Yesterday, September 27, 2017, HeliOtago dropped 1080 poison on the Routeburn and Dart Valleys, over the Routeburn Track. They operated out of Dan’s Paddock at Paradise. ( For ‘Lord of the Rings’ fans, this is where Gandalf the Grey rode into Isengard ).
Two of HeliOtago’s now infamous Rescue Helicopters were involved in dropping the poison – ZK-HJK ( white BK-117 ) and ZK-IME ( red BK-117 ).
Shane Wilson tells me he was at the carpark at the start of the Routeburn Track, at The Divide on the Milford Road, on September 26, the day before the 1080 drop. There were 14 or 15 empty vehicles at the carpark. Some would have belonged to daytrippers, and some to people doing the four day tramp.
He saw a couple getting packs out of their vehicle. He asked them if they were walking the Routeburn Track. They were. They were Brits. He asked them if they realized 1080 poison was going to be dropped from the skies the very next day. They were shocked. They had just come from the DoC Office ( and presumably paid their hut fees ), and no staff member had told them about the scheduled poisoning.
The information sent by the Dept of Conservation to Wild Animal Recovery Operations (WARO ) members on 25 September, 2017 states :
“All tracks in the Dart and Routeburn will be closed during the drop. Nearby tracks will also be shut including the Rock Burn and Beans Burn; these closures will be up to 24 hours. Overnight trampers already within the area will be held at huts by DOC staff until operations are complete. People planning to visit these areas are advised to check with a DOC visitor centre prior to their trip”
Well these people did visit a DoC Visitor Centre and were not informed. Also, what right have DoC staff to “HOLD” people at huts ?!!!
PS: Shane had a copy of the DoC letter to WARO operators on his phone, and read it to those British tourists, informing them that they would be ‘held’ at their hut the next day. He says they were stunned.

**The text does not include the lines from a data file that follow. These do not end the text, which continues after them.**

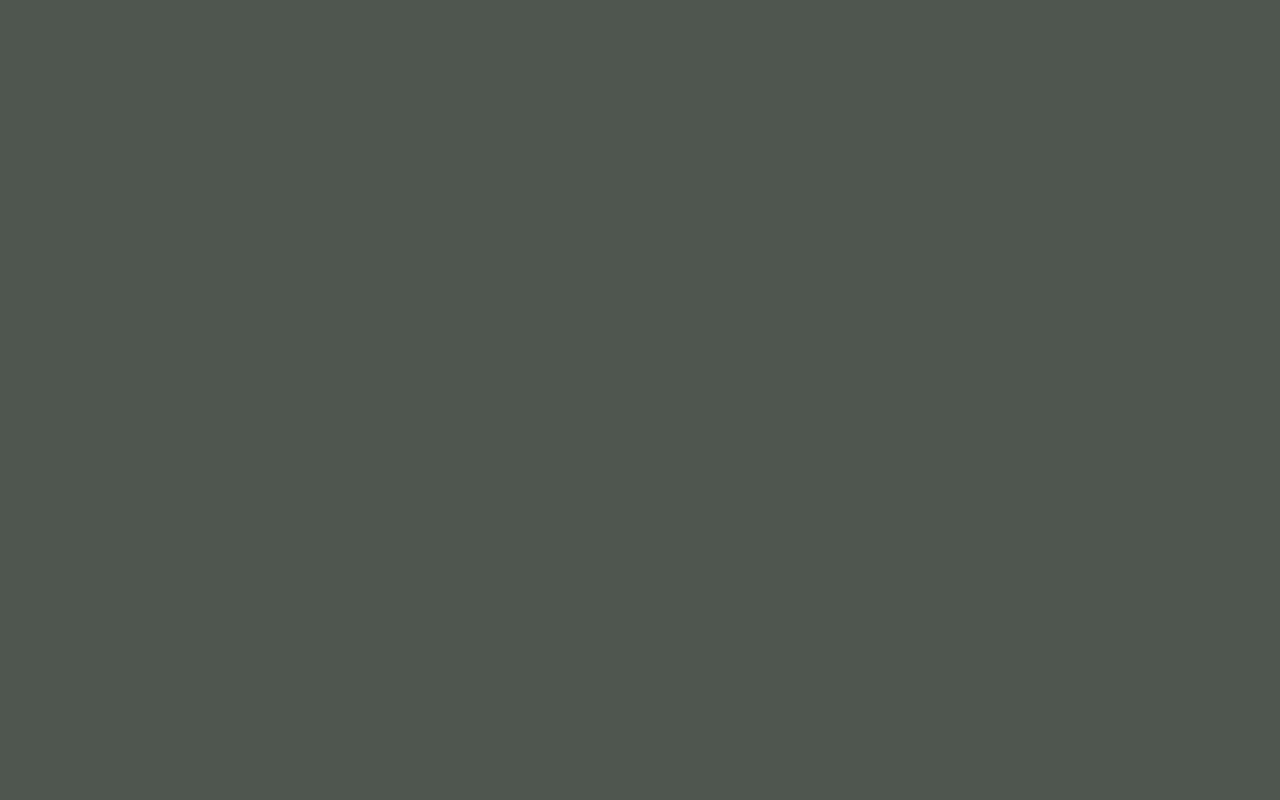
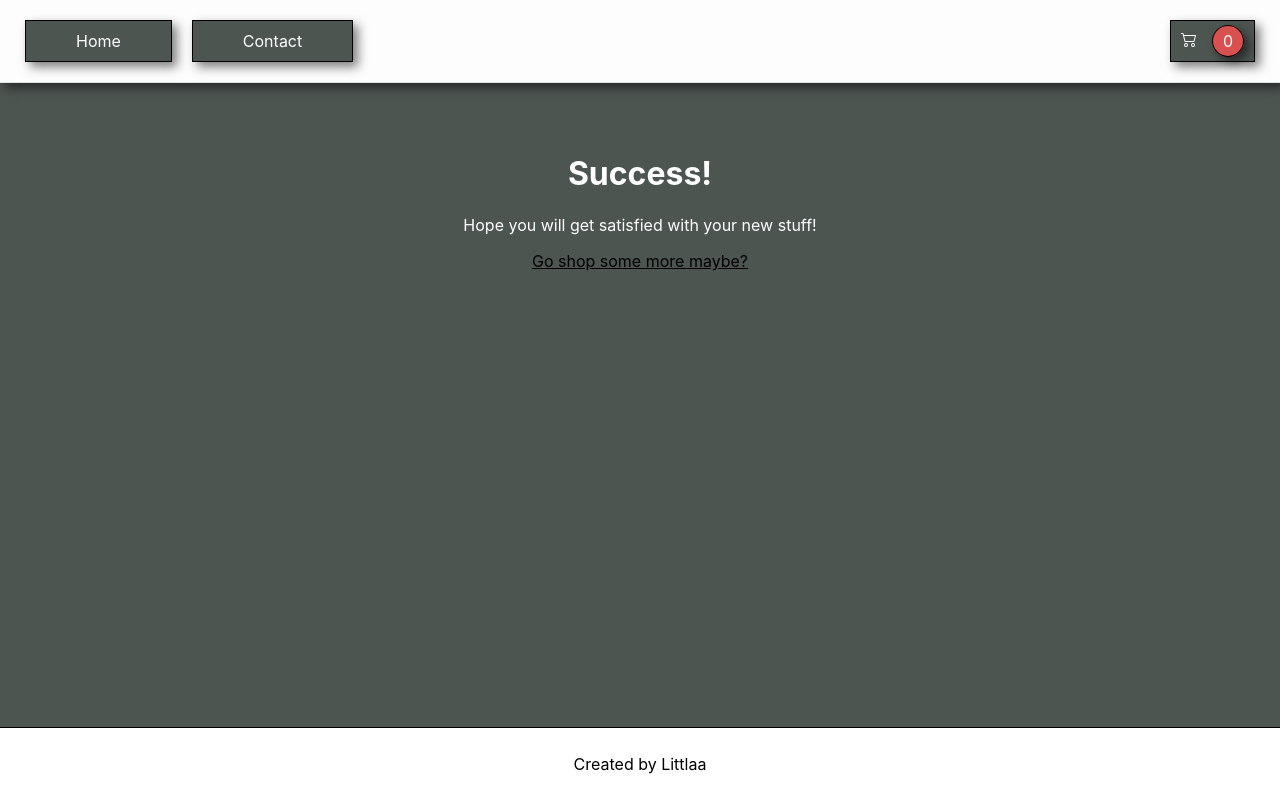
Before and after one commit to Littlaa/js-frameworks-react-ca, a React (Create React App) app: page /checkoutSuccess in a window 1280 px wide. Before the commit this address had no page. Built offline with nearby package versions, Linux system fonts and the light colour scheme; the HTML template or start-up script is replaced by a standard one.

Commit message:
Added success page

```diff
--- a/src/App.js
+++ b/src/App.js
@@ -6,6 +6,7 @@ import HomePage from "./pages/HomePage";
 import ProductPage from "./pages/ProductPage";
 import ContactPage from "./pages/ContactPage/";
 import CheckoutPage from "./pages/CheckoutPage/";
+import CheckoutSuccessPage from "./pages/CheckoutSuccessPage/";
 
 export default function App() {
   return (
@@ -16,6 +17,7 @@ export default function App() {
           <Route path="product/:id" element={<ProductPage />} />
           <Route path="contact" element={<ContactPage />} />
           <Route path="cart" element={<CheckoutPage />} />
+          <Route path="checkoutSuccess" element={<CheckoutSuccessPage />} />
         </Route>
       </Routes>
     </div>
--- /dev/null
+++ b/src/pages/CheckoutSuccessPage/checkoutSuccess.module.css
@@ -0,0 +1,25 @@
+.container {
+    text-align: center;
+    display: flex;
+    align-items: center;
+  }
+
+  .text {
+    padding: 30px;
+  }
+
+  a {
+    color: #000000;
+  }
+
+
+  @media only screen and (min-width: 600px) {
+    .container {
+      text-align: center;
+      display: flex;
+      align-items: center;
+      justify-content: center;
+      max-width: 700px;
+      margin: 10px auto;
+    }
+  }
--- /dev/null
+++ b/src/pages/CheckoutSuccessPage/index.jsx
@@ -0,0 +1,22 @@
+import { Helmet } from "react-helmet";
+import { Link } from "react-router-dom";
+import styles from "./checkoutSuccess.module.css";
+
+export default function CheckoutSuccessPage() {
+  return (
+    <div className={styles.container}>
+      <Helmet>
+        <title>E-com | Success</title>
+      </Helmet>
+      <div className={styles.text}>
+        <h1>Success!</h1>
+        <p>
+          Hope you will get satisfied with your new stuff!
+        </p>
+        <div>
+          <Link to="/">Go shop some more maybe?</Link>
+        </div>
+      </div>
+    </div>
+  );
+}
```
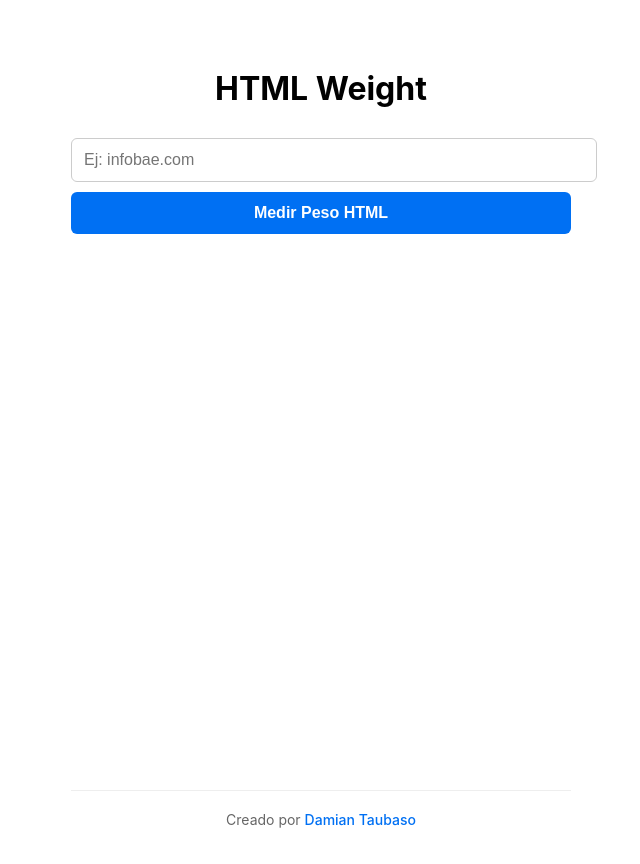
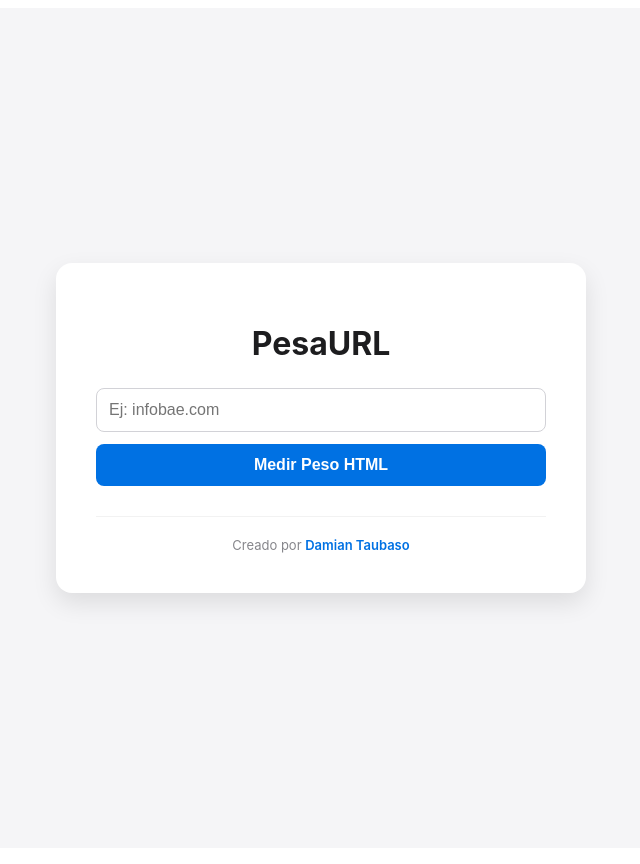
Before and after one commit to dtaubaso/PesoWeb, a Next.js app: page / in a window 1280 px wide. Shown: the top 864 px of the page, without its empty margins (319-959 px from the left). Built offline with nearby package versions, Linux system fonts and the light colour scheme.

Commit message:
Update styles and layout in index.js
Refactor styles and layout for improved UI consistency.

```diff
--- a/pages/index.js
+++ b/pages/index.js
@@ -21,16 +21,23 @@ export default function Home() {
 
   return (
     <div style={{
-      padding: '40px',
-      fontFamily: '-apple-system, BlinkMacSystemFont, "Segoe UI", Roboto, sans-serif',
-      maxWidth: '500px',
-      margin: 'auto',
       minHeight: '100vh',
       display: 'flex',
-      flexDirection: 'column'
+      alignItems: 'center',
+      justifyContent: 'center',
+      backgroundColor: '#f5f5f7',
+      padding: '20px',
+      fontFamily: '-apple-system, BlinkMacSystemFont, "Segoe UI", Roboto, sans-serif'
     }}>
-      <div style={{ flex: 1 }}>
-        <h1 style={{ textAlign: 'center', marginBottom: '30px' }}>HTML Weight</h1>
+      <div style={{
+        backgroundColor: 'white',
+        padding: '40px',
+        borderRadius: '16px',
+        boxShadow: '0 10px 25px rgba(0,0,0,0.1)',
+        maxWidth: '450px',
+        width: '100%'
+      }}>
+        <h1 style={{ textAlign: 'center', marginBottom: '25px', color: '#1d1d1f' }}>PesaURL</h1>
 
         <input
           type="text"
@@ -40,10 +47,12 @@ export default function Home() {
           style={{
             width: '100%',
             padding: '12px',
-            marginBottom: '10px',
-            borderRadius: '6px',
-            border: '1px solid #ccc',
-            fontSize: '16px'
+            marginBottom: '12px',
+            borderRadius: '8px',
+            border: '1px solid #d2d2d7',
+            fontSize: '16px',
+            outline: 'none',
+            boxSizing: 'border-box'
           }}
         />
 
@@ -53,66 +62,68 @@ export default function Home() {
           style={{
             width: '100%',
             padding: '12px',
-            cursor: 'pointer',
-            backgroundColor: '#0070f3',
+            cursor: loading ? 'not-allowed' : 'pointer',
+            backgroundColor: '#0071e3',
             color: 'white',
             border: 'none',
-            borderRadius: '6px',
+            borderRadius: '8px',
             fontSize: '16px',
-            fontWeight: 'bold'
+            fontWeight: '600',
+            transition: 'background-color 0.2s'
           }}
         >
           {loading ? 'Calculando...' : 'Medir Peso HTML'}
         </button>
 
         {result && (
-          <div style={{ marginTop: '30px', padding: '20px', border: '1px solid #eaeaea', borderRadius: '10px', boxShadow: '0 4px 6px rgba(0,0,0,0.05)' }}>
-            <p style={{ fontSize: '18px' }}>Peso del HTML: <strong>{result.mb} MB</strong></p>
+          <div style={{ marginTop: '25px', padding: '15px', backgroundColor: '#fbfbfd', borderRadius: '12px', border: '1px solid #f2f2f2' }}>
+            <p style={{ fontSize: '16px', margin: '0 0 10px 0' }}>Peso del HTML: <strong>{result.mb} MB</strong></p>
 
             <div style={{
-              height: '12px',
+              height: '8px',
               width: '100%',
-              backgroundColor: '#eee',
-              borderRadius: '6px',
-              overflow: 'hidden',
-              marginTop: '10px'
+              backgroundColor: '#e5e5e5',
+              borderRadius: '4px',
+              overflow: 'hidden'
             }}>
               <div style={{
                 height: '100%',
                 width: `${Math.min((result.mb / 2) * 100, 100)}%`,
-                backgroundColor: result.mb > 2 ? '#ff4d4d' : '#0070f3',
-                transition: 'width 0.5s ease-in-out'
+                backgroundColor: result.mb > 2 ? '#ff3b30' : '#34c759',
+                transition: 'width 0.8s cubic-bezier(0.4, 0, 0.2, 1)'
               }} />
             </div>
 
             <p style={{
-              color: result.mb > 2 ? '#d32f2f' : '#2e7d32',
-              fontWeight: 'bold',
-              marginTop: '15px',
-              textAlign: 'center'
+              color: result.mb > 2 ? '#ff3b30' : '#34c759',
+              fontWeight: '600',
+              marginTop: '12px',
+              textAlign: 'center',
+              fontSize: '14px'
             }}>
-              {result.mb > 2 ? '⚠️ ¡Atención! Se pasó de los 2 MB' : '✅ ¡Perfecto! Está bajo los 2 MB'}
+              {result.mb > 2 ? '⚠️ Excede el límite de 2 MB' : '✅ Dentro del límite de 2 MB'}
             </p>
           </div>
         )}
-      </div>
 
         <footer style={{
           textAlign: 'center',
-        padding: '20px 0',
-        fontSize: '14px',
-        color: '#666',
-        borderTop: '1px solid #eee'
+          marginTop: '30px',
+          paddingTop: '20px',
+          fontSize: '13px',
+          color: '#86868b',
+          borderTop: '1px solid #f2f2f2'
         }}>
           Creado por <a
             href="https://www.linkedin.com/in/dtaubaso/"
             target="_blank"
             rel="noopener noreferrer"
-          style={{ color: '#0070f3', textDecoration: 'none', fontWeight: '500' }}
+            style={{ color: '#0071e3', textDecoration: 'none', fontWeight: '600' }}
           >
             Damian Taubaso
           </a>
         </footer>
       </div>
+    </div>
   );
 }
```
Lines whose indentation alone changed are shown as unchanged.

Please read our 1080 pages for further info on the NZ Government’s practice of regularly slathering NZ with 1080, a poison banned in most other countries. Find links there for other resources on 1080 compiled by Carol Sawyer (including coverage by the Graf Brothers, creators of the must watch doco ‘Poisoning Paradise).